Benefits and Compensation

Employee Pay Deductions: What Can (and Can’t) Be Deducted?

Pay Deductions: What Can and Can’t be Deducted?

Q. Is it possible to deduct expenses from an employee for drug screens and physicals if they leave within the 90-day probationary period?

A.That is something that is a function of state law, generally. Most state laws say that if an employer is going to require a drug screen, or if an employer is going to require a physical test or medical test, that the employer is the one required to pay for that.

Q. For non-exempt employees, if we provide uniforms and the employee leaves but does not return the uniforms—are we allowed to deduct from these from their last paycheck? Do we need to have them sign off on this in advance?

A.This situation is somewhat similar to a cash or inventory shortage situation. So, for this nonexempt employee, if reducing their last paycheck to recover this would take them below minimum wage, then you cannot take that deduction. On the other hand, if you have this deduction and it would not cause them to be below minimum wage, you should be able to do it. Whether or not they have to sign off and agree to this is a function of state law. I would recommend having a policy that an employee signs at the beginning of employment or at the time they receive the uniforms to explain what will happen. Check your state law to see what you must do.

Q. What about other charges, such as “no show” charges for hotels or tickets received while an employee was driving a company car?

A.Those sorts of things that are also going to be treated very similarly to recovering for cash shortages or damaged inventory. Use the rules related to cash shortages. It’s always a good idea to have these types of things spelled out and agreed to in advance with the employee, so that the employee understands that these types of actions (tickets while using a company car, etc.) will result in a deduction from payroll. If it happens, have it signed off by the employee. Either way, treat them with the same rules as a cash or inventory shortage.

Pay Deductions: More Information

Q. We want to be sure our deductions do not make the employee’s pay fall below minimum wage, but how do you calculate minimum wage if the employee is paid by the piece (For example: retail commissions or truck drivers who are paid by the mile)?

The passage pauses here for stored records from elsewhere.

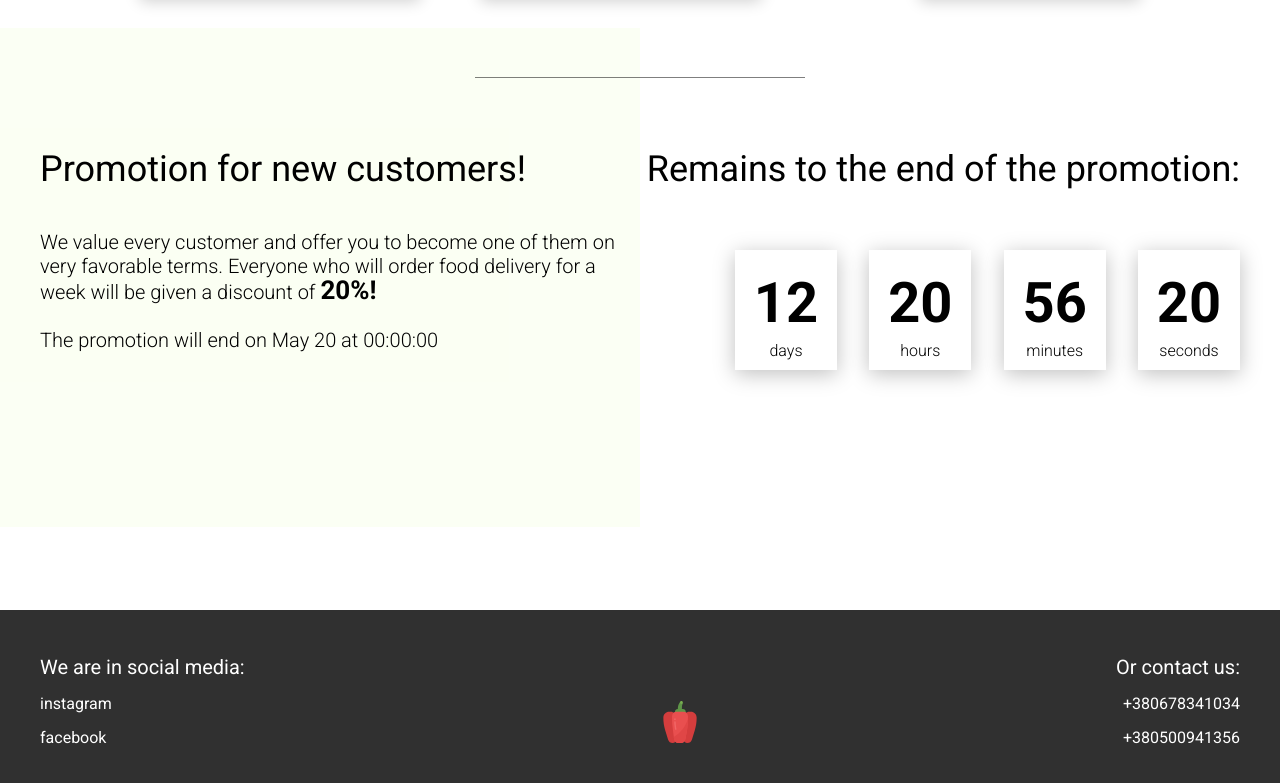
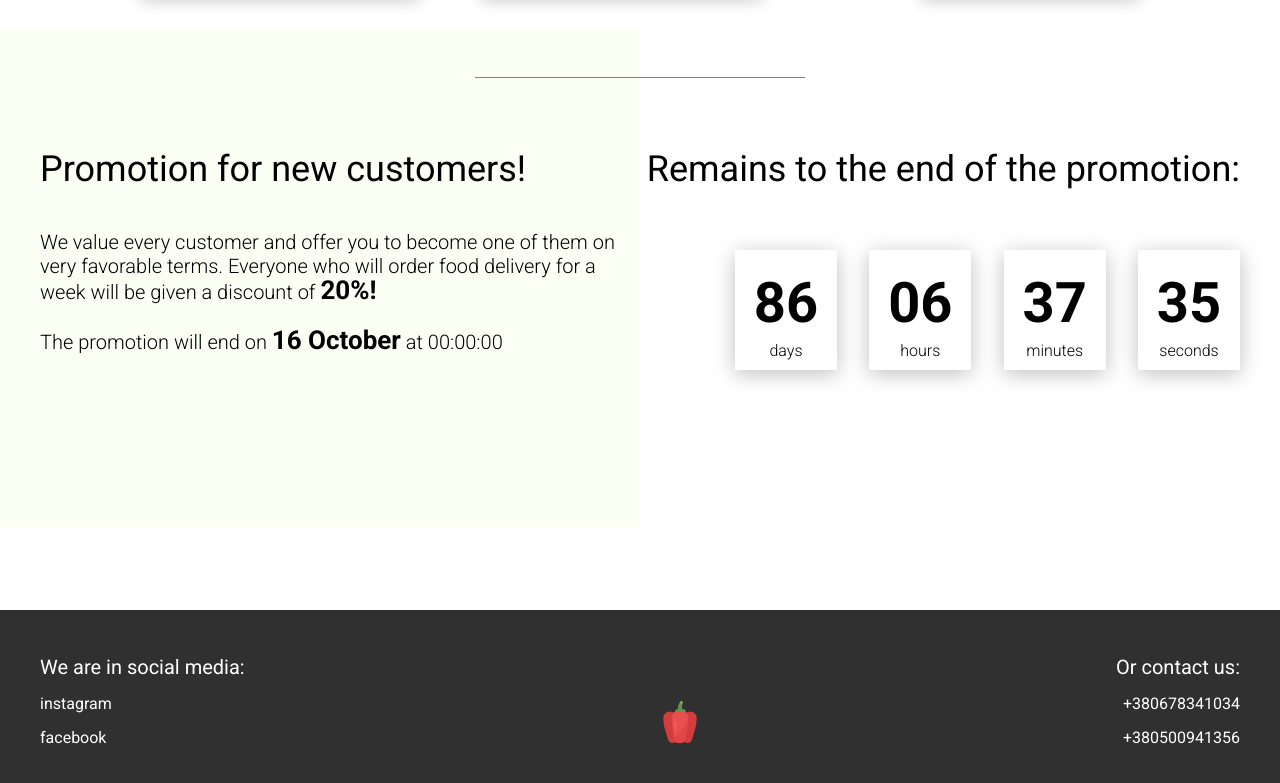
Before and after one commit to nikvitkaua/food-delivery, a website with bundled scripts: page src/index.html in a window 1280 px wide. Shown: the part 3429-4212 px from the top of the page. Built offline with nearby package versions, Linux system fonts and the light colour scheme; files whose address does not match are found by name.

Commit message:
add timer functionalitty on site

```diff
--- a/src/index.html
+++ b/src/index.html
@@ -252,7 +252,7 @@
                     We value every customer and offer you to become one of them on very favorable terms.
                     Everyone who will order food delivery for a week will be given a discount of <span>20%! </span>
                     <br><br>
-                    The promotion will end on May 20 at 00:00:00
+                    The promotion will end on <span id="endPromotionDate">May 20</span> at 00:00:00
                 </div>
             </div>
             <div class="promotion__timer">
--- a/src/js/main.js
+++ b/src/js/main.js
@@ -1,6 +1,7 @@
 "use strict";
 
 document.addEventListener("DOMContentLoaded", () => {
+    // Tabs
     const tabContainer = document.querySelector(".tabcontainer"),
         tabs = tabContainer.querySelectorAll(".tabcontent"),
         tabsTitle = tabContainer.querySelectorAll(".tabheader__item");
@@ -18,4 +19,64 @@ document.addEventListener("DOMContentLoaded", () => {
     function removeActiveClass(parent, activeClass) {
         parent.querySelector(`.${activeClass}`).classList.remove(activeClass);
     };
+
+    // Timer
+    const deadline = "2025-10-16",
+        promotionEndDate = document.querySelector("#endPromotionDate");
+
+    promotionEndDate.textContent = `${new Date(
+        deadline
+    ).getDate()} ${new Intl.DateTimeFormat("en-EN", { month: "long" }).format(
+        new Date(deadline)
+    )}`;
+
+    function getTimeRemaining(endtime) {
+        const t = Date.parse(endtime) - Date.parse(new Date()),
+            days = Math.floor(t / (1000 * 60 * 60 * 24)),
+            hours = Math.floor((t / (1000 * 60 * 60)) % 24),
+            minutes = Math.floor((t / 1000 / 60) % 60),
+            seconds = Math.floor((t / 1000) % 60);
+
+        return {
+            total: t,
+            days: days,
+            hours: hours,
+            minutes: minutes,
+            seconds: seconds
+        };
+    }
+
+    function getZero(num) {
+        if (num >= 0 && num < 10) {
+            return `0${num}`;
+        } else {
+            return num;
+        }
+    }
+
+    function setClock(selector, endtime) {
+        const timer = document.querySelector(selector),
+            days = timer.querySelector("#days"),
+            hours = timer.querySelector("#hours"),
+            minutes = timer.querySelector("#minutes"),
+            seconds = timer.querySelector("#seconds"),
+            timeInterval = setInterval(updateClock, 1000);
+
+        updateClock();
+
+        function updateClock() {
+            const t = getTimeRemaining(endtime);
+
+            days.textContent = getZero(t.days);
+            hours.textContent = getZero(t.hours);
+            minutes.textContent = getZero(t.minutes);
+            seconds.textContent = getZero(t.seconds);
+
+            if (t.total <= 0) {
+                clearInterval(timeInterval);
+            }
+        }
+    };
+
+    setClock(".timer", deadline);
 });
```
Also changed, not shown: dist/index.html, dist/js/script.js, 1 other file.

A.The Fair Labor Standards Act provides for how you calculate minimum wage for people who are paid by the piece or who are commissioned, etc. You may already have it because you should be calculating overtime, for example, using a standard rate that is determined to be their wage rate. Knowing what their base wage is will help you see where it stands in relation to minimum wage.

For more information on legal employee pay deductions, order the webinar recording of “Pay Deductions Explained: What You Can and Can’t Legally Deduct from Employees’ Pay.” To register for a future webinar, visit

Attorney Sharolyn Whiting-Ralston of McAfee & Taft is a trial lawyer whose practice is primarily focused on labor and employment law and general civil and business litigation.